PROBLEM REQUIREMENTS: Find the lines below in which the string "file" occurs. Copy each one.

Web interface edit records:
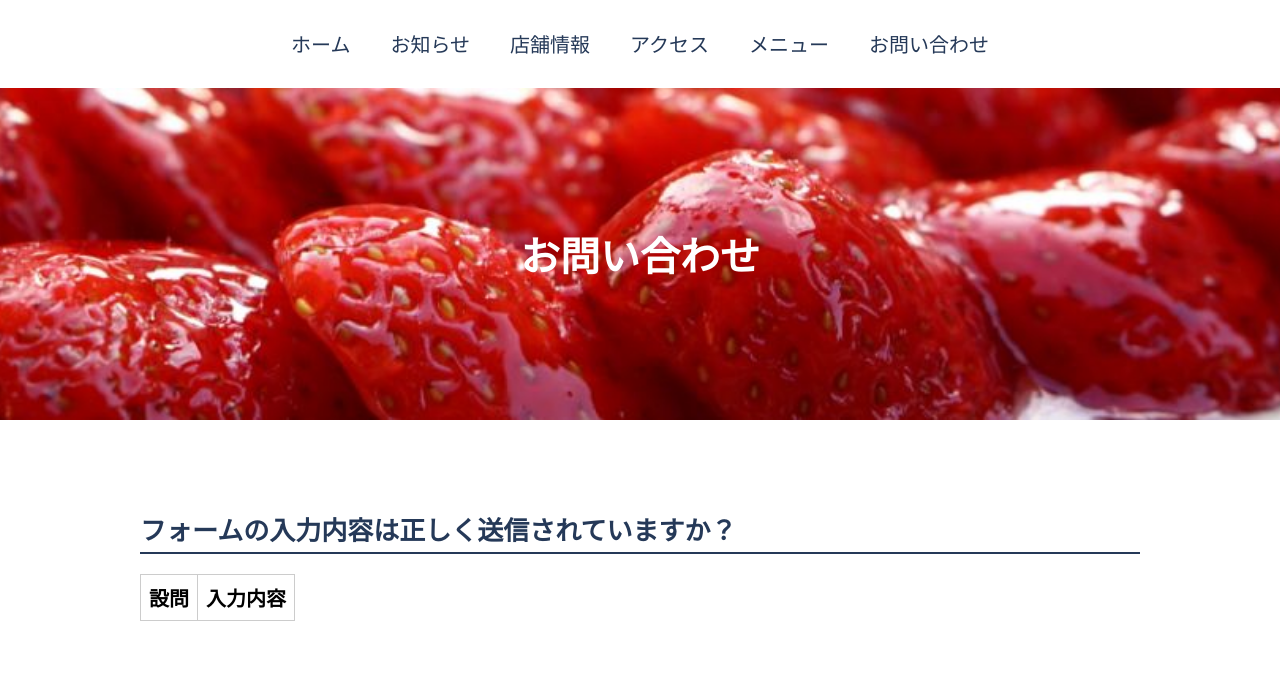
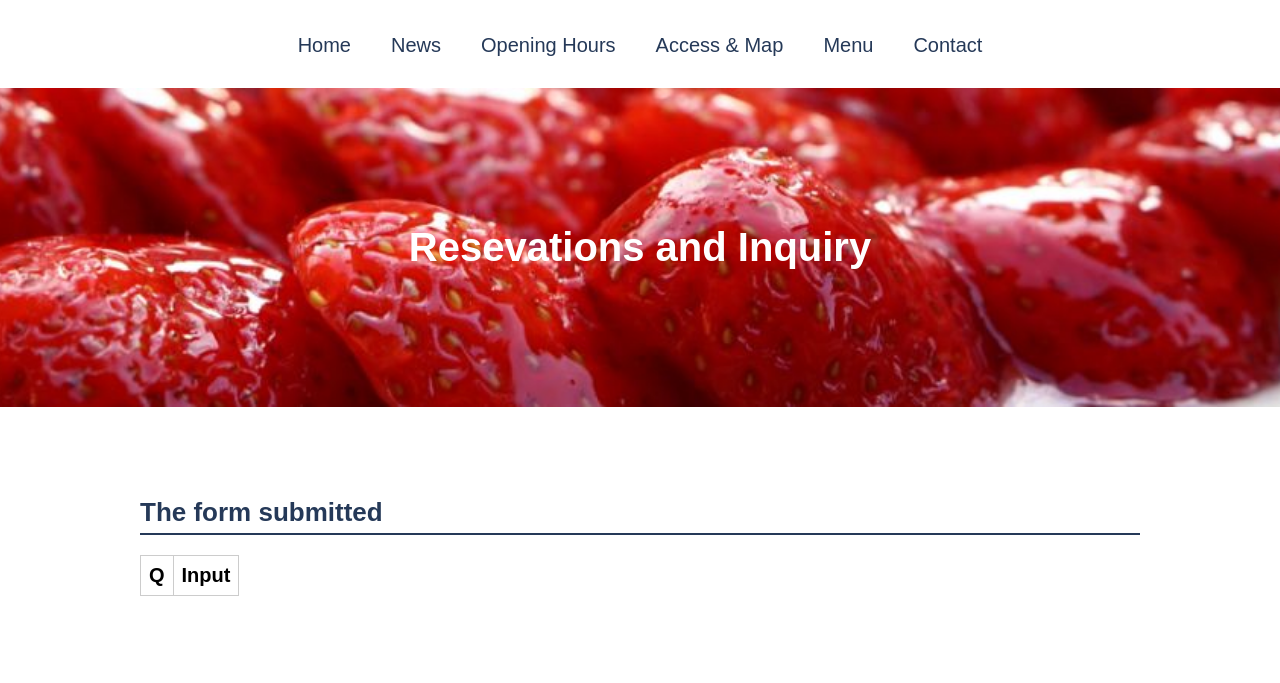
Before and after one commit to hidefromnothing/CafeKuzira, a plain HTML site: page result.html in a window 1280 px wide. Shown: the part 72-755 px from the top of the page. Drawn offline with Linux system fonts and the light colour scheme.

Commit message:
Update result.html

```diff
--- a/result.html
+++ b/result.html
@@ -2,9 +2,10 @@
 <html>
 <head>
     <meta charset="UTF-8">
+    <meta name="viewport" content="width=device-width, initial-scale=1">
     <meta http-equiv="X-UA-Compatible" content="IE=edge">
     <meta name="viewport" content="width=device-width, initial-scale=1">
-    <title>フォーム入力内容の確認 | KUZIRA CAFE</title>
+    <title>Check input results | KUZIRA CAFE</title>
     <link rel="stylesheet" href="css/style.css">
     <style>
         .result {
@@ -24,26 +25,26 @@
         </div>
         <nav class="nav">
             <ul>
-                <li><a href="index.html">ホーム</a></li>
-                <li><a href="index.html#news">お知らせ</a></li>
-                <li><a href="index.html#shop">店舗情報</a></li>
-                <li><a href="access.html">アクセス</a></li>
-                <li><a href="menu.html">メニュー</a></li>
-                <li><a href="contact.html">お問い合わせ</a></li>
+                <li><a href="index.html">Home</a></li>
+                <li><a href="index.html#news">News</a></li>
+                <li><a href="index.html#shop">Opening Hours</a></li>
+                <li><a href="access.html">Access & Map</a></li>
+                <li><a href="menu.html">Menu</a></li>
+                <li><a href="contact.html">Contact</a></li>
             </ul>
         </nav>
     </header>
     <!-- ヘッダーここまで -->
     <!-- 見出し&ヒーロー -->
-    <h1 class="hero contact">お問い合わせ</h1>
+    <h1 class="hero contact">Resevations and Inquiry</h1>
     <!-- 見出し&ヒーローここまで -->
     <!-- メイン -->
     <main>
-        <h2>フォームの入力内容は正しく送信されていますか？</h2>
+        <h2>The form submitted </h2>
         <table id="result" class="result">
             <tr>
-                <th>設問</th>
-                <th>入力内容</th>
+                <th>Q</th>
+                <th>Input</th>
             </tr>
         </table>
     </main>
@@ -51,7 +52,7 @@
     <!-- フッター -->
     <footer>
         <div class="gotop">
-            <a href="#top"><img src="images/gotop.svg" alt="ページトップへ戻る"></a>
+            <a href="#top"><img src="images/gotop.svg" alt="Go to the top of the page"></a>
         </div>
         <p class="copyright">&copy; KUZIRA CAFE</p>
     </footer>
```
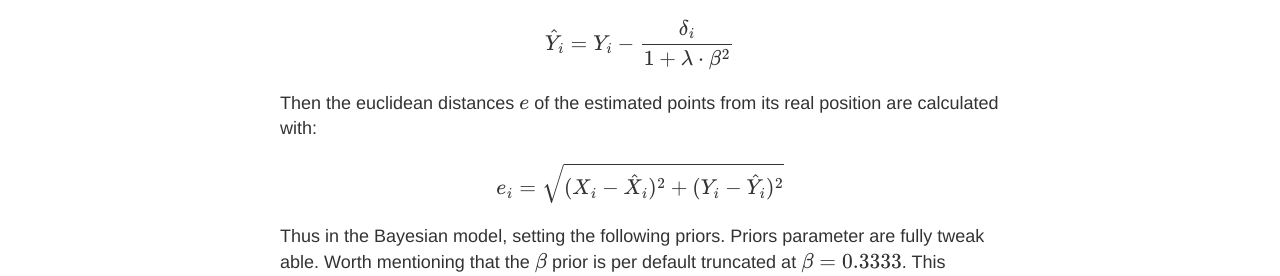
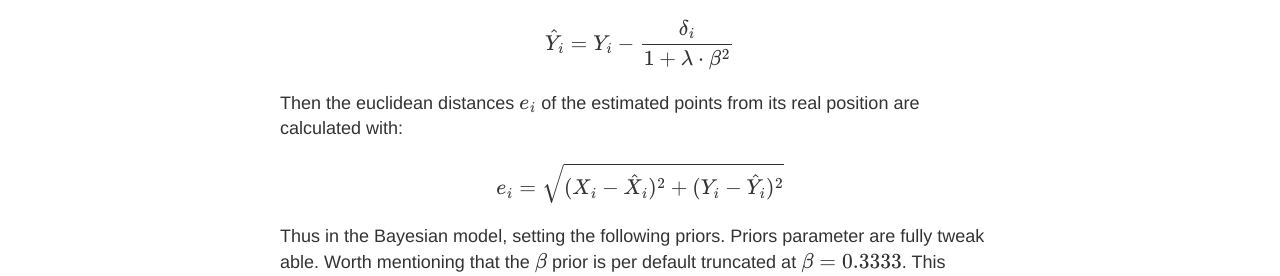
Before and after one commit to piodag/piodag.github.io, a Jekyll site: the page built from _posts/2014-3-18-3-bd3.md, in a window 1280 px wide. Shown: the part 619-895 px from the top of the page. Built offline with Jekyll 4.4.1, drawn with Linux system fonts in a browser that asks for light colours.

Commit message:
Math typos

```diff
--- a/_posts/2014-3-18-3-bd3.md
+++ b/_posts/2014-3-18-3-bd3.md
@@ -19,7 +19,7 @@ $$  \hat{X}_{i} = X_{i} + \frac{\lambda \cdot \delta_{i} \cdot \beta}{1 + \lambd
 $$  \hat{Y}_{i} = Y_{i} - \frac{\delta_{i}}{1 + \lambda \cdot \beta^2} $$
 
 
-Then the euclidean distances $$ e $$ of the estimated points from its real position are calculated with:
+Then the euclidean distances $$ e_{i} $$ of the estimated points from its real position are calculated with:
 
 
 $$  e_{i} = \sqrt{(X_{i} - \hat{X}_{i})^{2} + (Y_{i} - \hat{Y}_{i})^{2} }  $$
```
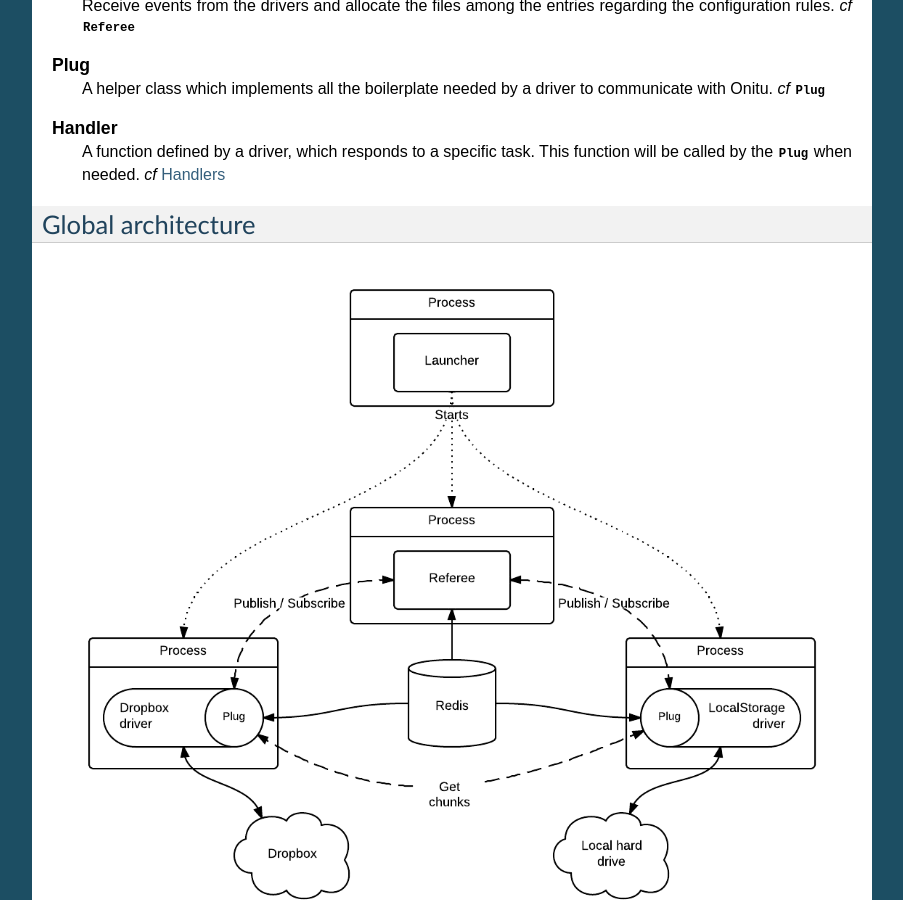
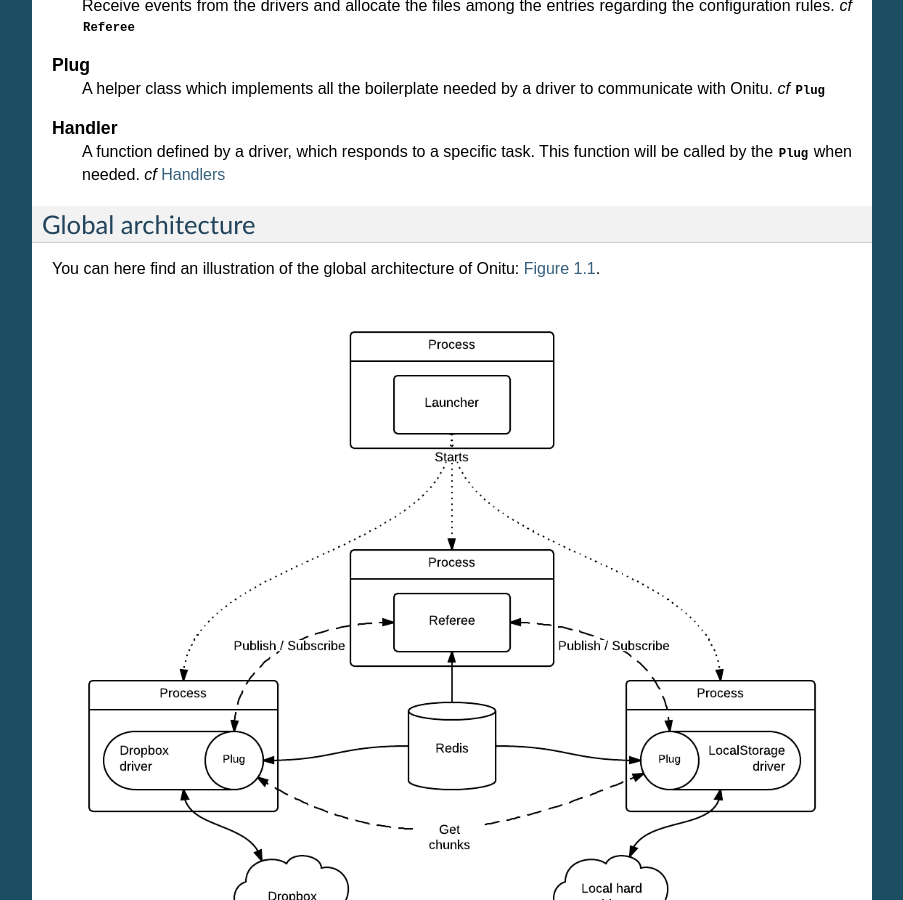
Before and after one commit to onitu/onitu, a Sphinx documentation site: the page built from docs/intro.rst, in a window 1280 px wide and 900 px high, scrolled down 678 px. Shown: the whole window, without its empty margins (198-1101 px from the left). Built offline with Sphinx 7.4.7, drawn with Linux system fonts in a browser that asks for light colours.

Commit message:
Doc Adding link to figure in global architecture

```diff
--- a/docs/intro.rst
+++ b/docs/intro.rst
@@ -37,6 +37,9 @@
 Global architecture
 ===================
 
+You can here find an illustration of the global architecture of Onitu: :ref:`Figure 1.1 <schematic>`.
+
+.. _schematic:
 .. figure:: images/global_archi.png
    :alt: Global architecture of Onitu
 
```
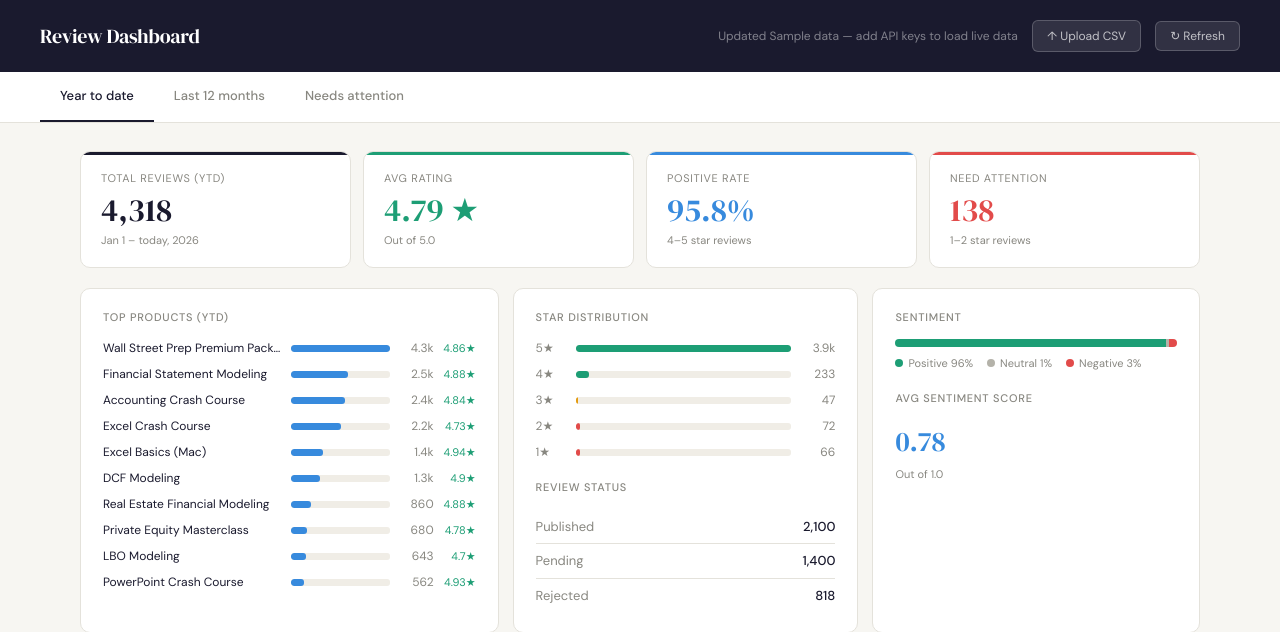
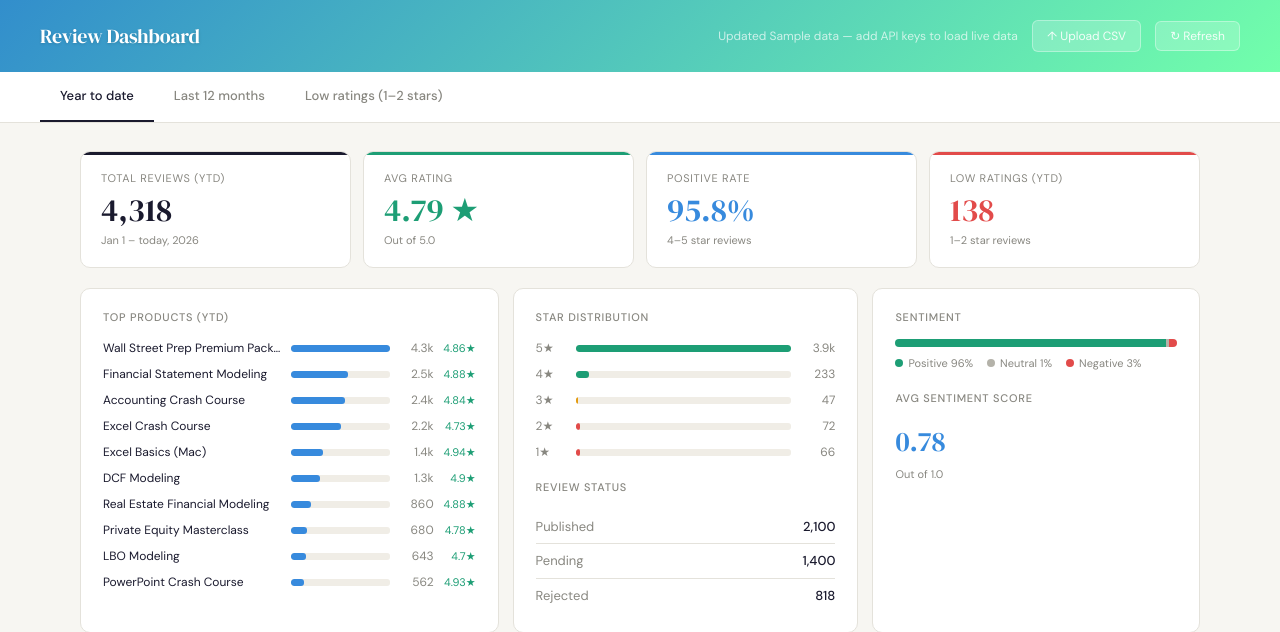
Before and after one commit to nkolesnyk9/yotpo-reviews, a Flask app: page / in a window 1280 px wide. Shown: the top 632 px of the page. Run offline with Flask 3, Linux system fonts and the light colour scheme.

Commit message:
show all low reviews, rename to Low Ratings, gradient header

```diff
--- a/app.py
+++ b/app.py
@@ -41,6 +41,37 @@ DASHBOARD_URL    = os.environ.get("DASHBOARD_URL", "http://localhost:5000")
 
 _cache = {"data": None, "refreshed_at": None, "csv_rows": None}
 _lock  = threading.Lock()
+CSV_STORE = "/tmp/csv_reviews.json"  # persists across requests, survives restarts on Render disk
+
+def load_csv_store():
+    """Load previously uploaded CSV rows from disk."""
+    try:
+        if os.path.exists(CSV_STORE):
+            with open(CSV_STORE, "r") as f:
+                rows = json.load(f)
+            # Rehydrate datetime objects
+            for r in rows:
+                if isinstance(r.get("created"), str):
+                    r["created"] = datetime.strptime(r["created"], "%Y-%m-%d")
+            print(f"Loaded {len(rows)} CSV rows from disk")
+            return rows
+    except Exception as e:
+        print(f"Could not load CSV store: {e}")
+    return []
+
+def save_csv_store(rows):
+    """Persist CSV rows to disk."""
+    try:
+        serializable = []
+        for r in rows:
+            row = dict(r)
+            if isinstance(row.get("created"), datetime):
+                row["created"] = row["created"].strftime("%Y-%m-%d")
+            serializable.append(row)
+        with open(CSV_STORE, "w") as f:
+            json.dump(serializable, f)
+    except Exception as e:
+        print(f"Could not save CSV store: {e}")
 
 # ── Yotpo API ─────────────────────────────────────────────────────────────────
 
@@ -280,7 +311,7 @@ def process_reviews(reviews, sku_map=None):
         low_reviews = sorted(
             [r for r in rows if r["score"] <= 2],
             key=lambda x: x["created"], reverse=True
-        )[:10]
+        )
         total = len(scores)
         pos   = sum(1 for s in scores if s >= 4)
         neut  = sum(1 for s in scores if s == 3)
@@ -468,20 +499,43 @@ def api_refresh():
 
 @app.route("/api/upload-csv", methods=["POST"])
 def api_upload_csv():
-    """Accept a Yotpo CSV export, parse it, store in cache, reprocess data."""
+    """Accept a Yotpo CSV export, parse it, merge into existing CSV cache."""
     try:
         f = request.files.get("file")
         if not f:
             return jsonify({"error": "No file uploaded"}), 400
-        text = f.read().decode("utf-8-sig")  # handle BOM
-        rows = parse_csv_reviews(text)
-        if not rows:
+        text = f.read().decode("utf-8-sig")
+        new_rows = parse_csv_reviews(text)
+        if not new_rows:
             return jsonify({"error": "No valid reviews found in CSV"}), 400
+
         with _lock:
-            _cache["csv_rows"] = rows
-        # Reprocess with merged data
+            existing = _cache.get("csv_rows") or []
+            # Merge by review ID — new rows win on conflict
+            existing_ids = {str(r.get("id","")): i for i,r in enumerate(existing) if r.get("id")}
+            merged = list(existing)
+            added = 0
+            updated = 0
+            for row in new_rows:
+                rid = str(row.get("id",""))
+                if rid and rid in existing_ids:
+                    merged[existing_ids[rid]] = row
+                    updated += 1
+                else:
+                    merged.append(row)
+                    added += 1
+            _cache["csv_rows"] = merged
+            save_csv_store(merged)
+
         success = refresh_data()
-        return jsonify({"ok": True, "csv_rows": len(rows), "refreshed": success})
+        return jsonify({
+            "ok": True,
+            "new_rows": len(new_rows),
+            "added": added,
+            "updated": updated,
+            "total_csv_rows": len(merged),
+            "refreshed": success
+        })
     except Exception as e:
         return jsonify({"error": str(e)}), 500
 
@@ -545,8 +599,21 @@ def start_scheduler():
     scheduler.add_job(send_monthly_email, "cron", day=1, hour=7, minute=0)
     scheduler.start()
 
+# Load CSV data and start scheduler when module loads (works for both gunicorn and direct run)
+_startup_csv = load_csv_store()
+if _startup_csv:
+    _cache["csv_rows"] = _startup_csv
+start_scheduler()
+if YOTPO_APP_KEY and YOTPO_SECRET:
+    threading.Thread(target=refresh_data, daemon=True).start()
+
 if __name__ == "__main__":
     start_scheduler()
+    # Load any previously uploaded CSV data from disk
+    csv_rows = load_csv_store()
+    if csv_rows:
+        with _lock:
+            _cache["csv_rows"] = csv_rows
     if YOTPO_APP_KEY and YOTPO_SECRET:
         threading.Thread(target=refresh_data, daemon=True).start()
     app.run(host="0.0.0.0", port=int(os.environ.get("PORT", 5000)), debug=False)
--- a/templates/dashboard.html
+++ b/templates/dashboard.html
@@ -37,7 +37,7 @@
 
   /* ── Header ── */
   .site-header {
-    background: var(--text);
+    background: linear-gradient(135deg, #328ecc 0%, #72ffab 100%);
     padding: 20px 40px;
     display: flex;
     align-items: center;
@@ -49,15 +49,16 @@
     color: #fff;
     font-weight: 400;
     letter-spacing: -0.3px;
+    text-shadow: 0 1px 3px rgba(0,0,0,0.15);
   }
   .site-header .meta {
     font-size: 12px;
-    color: rgba(255,255,255,0.45);
+    color: rgba(255,255,255,0.7);
   }
   .refresh-btn {
-    background: rgba(255,255,255,0.1);
-    border: 1px solid rgba(255,255,255,0.2);
-    color: rgba(255,255,255,0.7);
+    background: rgba(255,255,255,0.2);
+    border: 1px solid rgba(255,255,255,0.35);
+    color: rgba(255,255,255,0.9);
     padding: 6px 14px;
     border-radius: 6px;
     font-size: 12px;
@@ -65,7 +66,7 @@
     cursor: pointer;
     transition: background 0.15s;
   }
-  .refresh-btn:hover { background: rgba(255,255,255,0.18); }
+  .refresh-btn:hover { background: rgba(255,255,255,0.3); }
   .refresh-btn:disabled { opacity: 0.4; cursor: default; }
 
   /* ── Tabs ── */
@@ -232,11 +233,11 @@
   <h1>Review Dashboard</h1>
   <div style="display:flex;align-items:center;gap:14px">
     <span class="meta" id="refreshedAt">Loading…</span>
-    <label id="uploadBtn" style="background:rgba(255,255,255,0.1);border:1px solid rgba(255,255,255,0.2);
-      color:rgba(255,255,255,0.7);padding:6px 14px;border-radius:6px;font-size:12px;
+    <label id="uploadBtn" style="background:rgba(255,255,255,0.2);border:1px solid rgba(255,255,255,0.35);
+      color:rgba(255,255,255,0.9);padding:6px 14px;border-radius:6px;font-size:12px;
       font-family:'DM Sans',sans-serif;cursor:pointer;transition:background 0.15s;"
-      onmouseover="this.style.background='rgba(255,255,255,0.18)'"
-      onmouseout="this.style.background='rgba(255,255,255,0.1)'"
+      onmouseover="this.style.background='rgba(255,255,255,0.3)'"
+      onmouseout="this.style.background='rgba(255,255,255,0.2)'"
       title="Upload Yotpo CSV export to include rejected/pending reviews">
       ↑ Upload CSV
       <input type="file" accept=".csv" style="display:none" onchange="uploadCSV(this)">
@@ -248,7 +249,7 @@
 <div class="tabs-wrap">
   <div class="tab active" onclick="switchTab('ytd',this)">Year to date</div>
   <div class="tab" onclick="switchTab('month',this)">Last 12 months</div>
-  <div class="tab" onclick="switchTab('attention',this)">Needs attention</div>
+  <div class="tab" onclick="switchTab('attention',this)">Low ratings (1–2 stars)</div>
 </div>
 
 <div class="main">
@@ -275,7 +276,7 @@
         <div class="kpi-sub">4–5 star reviews</div>
       </div>
       <div class="kpi k-red">
-        <div class="kpi-label">Need attention</div>
+        <div class="kpi-label">Low ratings (YTD)</div>
         <div class="kpi-value red" id="ytd-neg">—</div>
         <div class="kpi-sub">1–2 star reviews</div>
       </div>
```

SOLUTION TO THE PROBLEM:
         f = request.files.get("file")
             return jsonify({"error": "No file uploaded"}), 400
       <input type="file" accept=".csv" style="display:none" onchange="uploadCSV(this)">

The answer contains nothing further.